### Task objective
Could you filter the records below and return each line that holds "rechazan"?

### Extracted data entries
********
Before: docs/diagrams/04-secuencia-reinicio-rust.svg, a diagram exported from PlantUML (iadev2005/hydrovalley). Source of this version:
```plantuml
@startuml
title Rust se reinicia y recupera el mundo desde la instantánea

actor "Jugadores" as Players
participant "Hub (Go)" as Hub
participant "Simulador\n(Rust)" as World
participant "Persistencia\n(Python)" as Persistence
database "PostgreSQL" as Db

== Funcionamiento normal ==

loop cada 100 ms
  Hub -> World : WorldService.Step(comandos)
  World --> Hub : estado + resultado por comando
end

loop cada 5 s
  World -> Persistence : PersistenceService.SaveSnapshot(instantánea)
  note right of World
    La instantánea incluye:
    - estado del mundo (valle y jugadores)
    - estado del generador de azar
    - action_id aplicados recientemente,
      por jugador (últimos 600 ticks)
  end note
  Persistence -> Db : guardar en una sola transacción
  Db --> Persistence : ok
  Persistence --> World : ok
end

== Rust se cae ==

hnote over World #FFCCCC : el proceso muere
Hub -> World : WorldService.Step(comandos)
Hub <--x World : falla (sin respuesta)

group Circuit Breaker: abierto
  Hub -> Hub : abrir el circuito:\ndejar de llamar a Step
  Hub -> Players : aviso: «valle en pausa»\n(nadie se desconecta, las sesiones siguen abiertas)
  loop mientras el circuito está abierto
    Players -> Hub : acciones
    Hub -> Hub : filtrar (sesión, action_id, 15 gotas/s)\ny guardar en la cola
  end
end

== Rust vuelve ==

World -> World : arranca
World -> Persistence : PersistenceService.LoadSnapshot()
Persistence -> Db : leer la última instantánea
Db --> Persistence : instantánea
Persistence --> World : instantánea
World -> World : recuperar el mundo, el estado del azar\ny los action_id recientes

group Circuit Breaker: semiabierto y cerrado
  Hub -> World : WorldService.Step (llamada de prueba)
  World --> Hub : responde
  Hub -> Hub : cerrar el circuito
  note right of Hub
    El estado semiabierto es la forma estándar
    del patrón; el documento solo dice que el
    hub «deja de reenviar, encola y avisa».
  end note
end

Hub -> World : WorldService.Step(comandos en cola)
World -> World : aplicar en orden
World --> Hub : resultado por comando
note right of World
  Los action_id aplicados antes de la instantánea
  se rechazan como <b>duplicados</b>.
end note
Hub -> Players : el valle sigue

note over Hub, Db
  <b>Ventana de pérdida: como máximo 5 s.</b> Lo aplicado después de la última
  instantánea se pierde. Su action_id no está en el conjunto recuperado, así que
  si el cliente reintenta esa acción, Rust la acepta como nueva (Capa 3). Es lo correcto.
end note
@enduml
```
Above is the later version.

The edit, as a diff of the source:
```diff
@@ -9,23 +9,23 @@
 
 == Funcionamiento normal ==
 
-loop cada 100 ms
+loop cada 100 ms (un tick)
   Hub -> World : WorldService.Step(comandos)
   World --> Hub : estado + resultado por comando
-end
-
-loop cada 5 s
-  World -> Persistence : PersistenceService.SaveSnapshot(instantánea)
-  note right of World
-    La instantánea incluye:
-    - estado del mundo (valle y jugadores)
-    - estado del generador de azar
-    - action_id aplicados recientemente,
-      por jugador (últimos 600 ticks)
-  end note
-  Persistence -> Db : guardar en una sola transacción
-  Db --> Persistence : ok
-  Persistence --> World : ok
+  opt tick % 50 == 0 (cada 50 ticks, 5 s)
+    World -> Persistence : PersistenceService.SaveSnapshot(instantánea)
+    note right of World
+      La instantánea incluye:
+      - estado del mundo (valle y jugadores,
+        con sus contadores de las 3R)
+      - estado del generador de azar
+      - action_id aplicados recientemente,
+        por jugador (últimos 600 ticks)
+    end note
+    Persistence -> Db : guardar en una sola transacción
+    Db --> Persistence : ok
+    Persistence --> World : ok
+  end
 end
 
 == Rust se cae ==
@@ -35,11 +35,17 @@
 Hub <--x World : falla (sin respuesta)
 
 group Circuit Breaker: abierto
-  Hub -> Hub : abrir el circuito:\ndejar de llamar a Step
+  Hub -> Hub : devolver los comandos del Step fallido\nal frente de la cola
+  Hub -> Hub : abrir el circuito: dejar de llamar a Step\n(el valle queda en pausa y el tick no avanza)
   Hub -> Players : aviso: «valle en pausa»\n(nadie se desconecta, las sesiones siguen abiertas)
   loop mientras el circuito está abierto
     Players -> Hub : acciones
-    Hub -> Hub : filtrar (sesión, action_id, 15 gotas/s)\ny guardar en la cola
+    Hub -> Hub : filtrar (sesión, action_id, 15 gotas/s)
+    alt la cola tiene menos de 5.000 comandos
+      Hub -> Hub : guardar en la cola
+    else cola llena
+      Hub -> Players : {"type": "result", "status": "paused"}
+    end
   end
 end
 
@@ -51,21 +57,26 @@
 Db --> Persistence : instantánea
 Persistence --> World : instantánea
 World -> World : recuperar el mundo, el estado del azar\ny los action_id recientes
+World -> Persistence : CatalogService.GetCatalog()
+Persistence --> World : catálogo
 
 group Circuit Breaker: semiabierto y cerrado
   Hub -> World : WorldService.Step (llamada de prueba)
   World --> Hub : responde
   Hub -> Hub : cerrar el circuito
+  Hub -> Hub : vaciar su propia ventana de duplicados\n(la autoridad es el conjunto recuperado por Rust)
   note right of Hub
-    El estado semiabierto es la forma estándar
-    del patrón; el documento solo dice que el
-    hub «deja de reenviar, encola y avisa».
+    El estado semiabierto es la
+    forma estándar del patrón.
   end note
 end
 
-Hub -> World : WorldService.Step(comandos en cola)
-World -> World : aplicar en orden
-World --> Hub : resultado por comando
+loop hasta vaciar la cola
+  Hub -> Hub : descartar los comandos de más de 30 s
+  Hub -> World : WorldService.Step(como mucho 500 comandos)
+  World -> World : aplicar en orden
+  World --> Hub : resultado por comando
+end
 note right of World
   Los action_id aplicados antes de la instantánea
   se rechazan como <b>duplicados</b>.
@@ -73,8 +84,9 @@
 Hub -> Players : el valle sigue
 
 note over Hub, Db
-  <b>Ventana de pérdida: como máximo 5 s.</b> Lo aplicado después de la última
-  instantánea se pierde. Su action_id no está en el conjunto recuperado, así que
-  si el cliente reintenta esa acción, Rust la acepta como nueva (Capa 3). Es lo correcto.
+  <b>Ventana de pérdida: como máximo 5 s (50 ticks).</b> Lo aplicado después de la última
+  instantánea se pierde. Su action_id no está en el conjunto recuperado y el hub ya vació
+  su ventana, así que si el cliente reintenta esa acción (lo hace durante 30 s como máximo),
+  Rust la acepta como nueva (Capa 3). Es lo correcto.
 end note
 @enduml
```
********
### Output of the exercise
  se rechazan como <b>duplicados</b>.
   se rechazan como <b>duplicados</b>.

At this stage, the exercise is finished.